*** Opening of Records to use ***
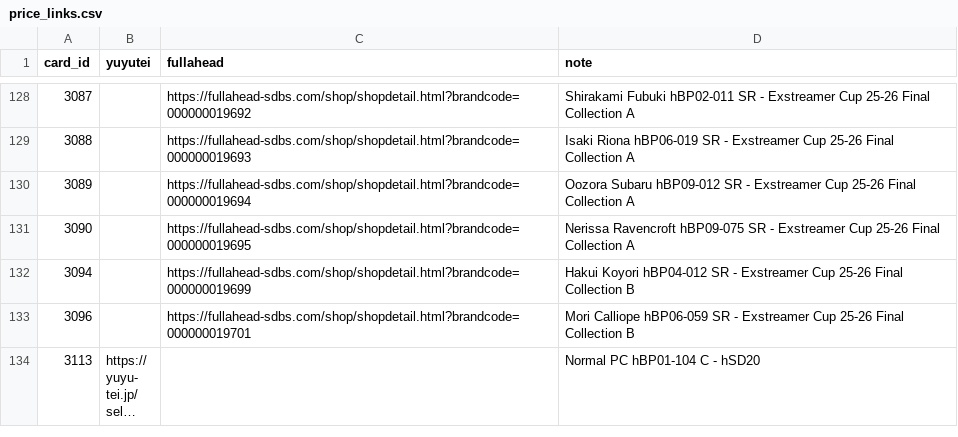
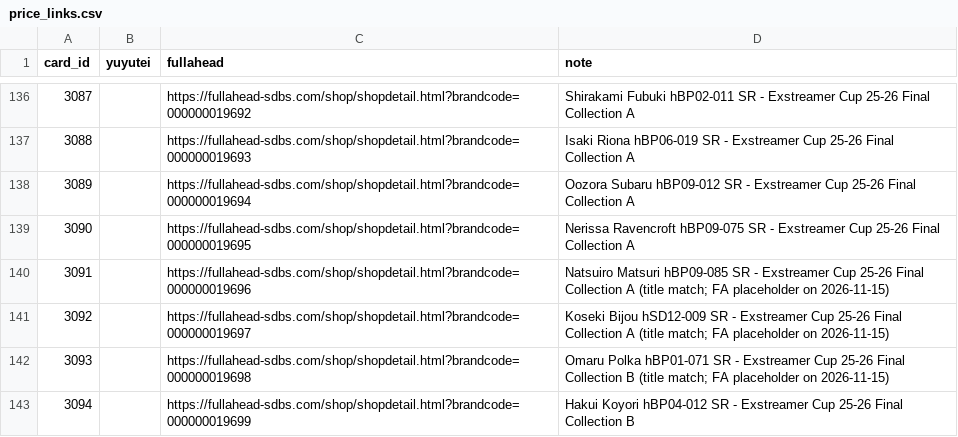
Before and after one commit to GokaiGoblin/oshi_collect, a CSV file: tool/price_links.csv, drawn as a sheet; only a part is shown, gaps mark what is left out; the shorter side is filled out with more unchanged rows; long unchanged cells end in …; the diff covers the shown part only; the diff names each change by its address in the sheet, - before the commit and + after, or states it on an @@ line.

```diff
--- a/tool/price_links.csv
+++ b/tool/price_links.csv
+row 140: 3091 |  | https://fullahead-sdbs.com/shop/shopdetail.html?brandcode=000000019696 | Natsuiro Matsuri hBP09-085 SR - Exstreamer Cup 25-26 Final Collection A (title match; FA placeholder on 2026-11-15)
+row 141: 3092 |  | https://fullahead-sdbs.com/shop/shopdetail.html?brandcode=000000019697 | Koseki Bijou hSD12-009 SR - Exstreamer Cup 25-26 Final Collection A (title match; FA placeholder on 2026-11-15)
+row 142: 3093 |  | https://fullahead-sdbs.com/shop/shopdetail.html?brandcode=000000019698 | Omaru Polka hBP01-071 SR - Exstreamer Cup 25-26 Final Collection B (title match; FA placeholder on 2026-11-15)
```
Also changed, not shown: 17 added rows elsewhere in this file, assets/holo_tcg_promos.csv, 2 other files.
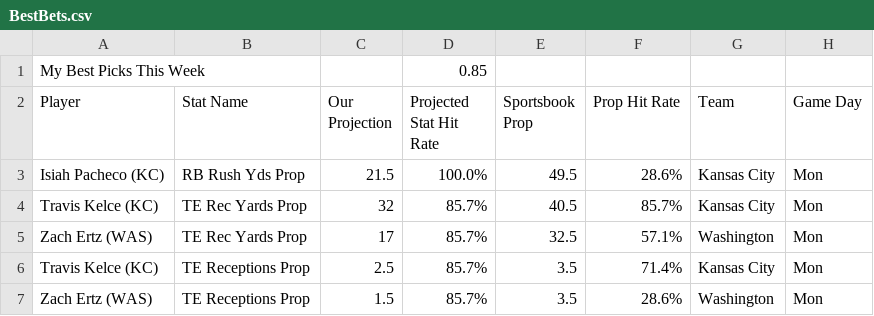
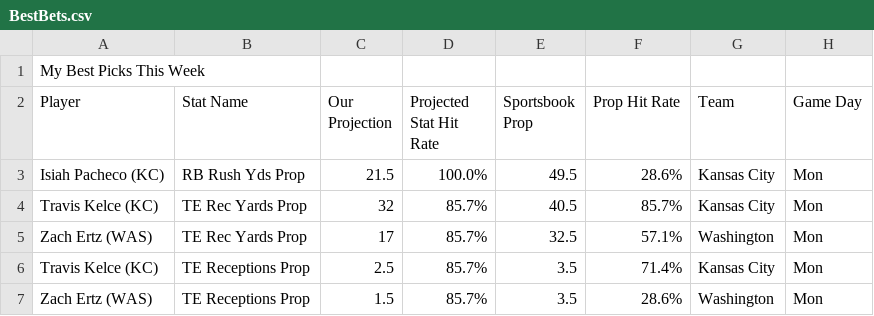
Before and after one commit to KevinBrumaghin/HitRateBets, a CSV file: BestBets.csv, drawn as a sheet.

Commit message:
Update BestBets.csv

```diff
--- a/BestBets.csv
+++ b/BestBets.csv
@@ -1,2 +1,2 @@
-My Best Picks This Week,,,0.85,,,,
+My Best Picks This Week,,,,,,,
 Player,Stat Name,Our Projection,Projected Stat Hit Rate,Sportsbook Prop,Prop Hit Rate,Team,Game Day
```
*** Close of Records to use ***
Give the listing again exactly, minus its images.

| Task response |
Before and after one commit to GokaiGoblin/oshi_collect, a CSV file: tool/price_links.csv, drawn as a sheet; only a part is shown, gaps mark what is left out; the shorter side is filled out with more unchanged rows; long unchanged cells end in …; the diff covers the shown part only; the diff names each change by its address in the sheet, - before the commit and + after, or states it on an @@ line.

```diff
--- a/tool/price_links.csv
+++ b/tool/price_links.csv
+row 140: 3091 |  | https://fullahead-sdbs.com/shop/shopdetail.html?brandcode=000000019696 | Natsuiro Matsuri hBP09-085 SR - Exstreamer Cup 25-26 Final Collection A (title match; FA placeholder on 2026-11-15)
+row 141: 3092 |  | https://fullahead-sdbs.com/shop/shopdetail.html?brandcode=000000019697 | Koseki Bijou hSD12-009 SR - Exstreamer Cup 25-26 Final Collection A (title match; FA placeholder on 2026-11-15)
+row 142: 3093 |  | https://fullahead-sdbs.com/shop/shopdetail.html?brandcode=000000019698 | Omaru Polka hBP01-071 SR - Exstreamer Cup 25-26 Final Collection B (title match; FA placeholder on 2026-11-15)
```
Also changed, not shown: 17 added rows elsewhere in this file, assets/holo_tcg_promos.csv, 2 other files.
Before and after one commit to KevinBrumaghin/HitRateBets, a CSV file: BestBets.csv, drawn as a sheet.

Commit message:
Update BestBets.csv

```diff
--- a/BestBets.csv
+++ b/BestBets.csv
@@ -1,2 +1,2 @@
-My Best Picks This Week,,,0.85,,,,
+My Best Picks This Week,,,,,,,
 Player,Stat Name,Our Projection,Projected Stat Hit Rate,Sportsbook Prop,Prop Hit Rate,Team,Game Day
```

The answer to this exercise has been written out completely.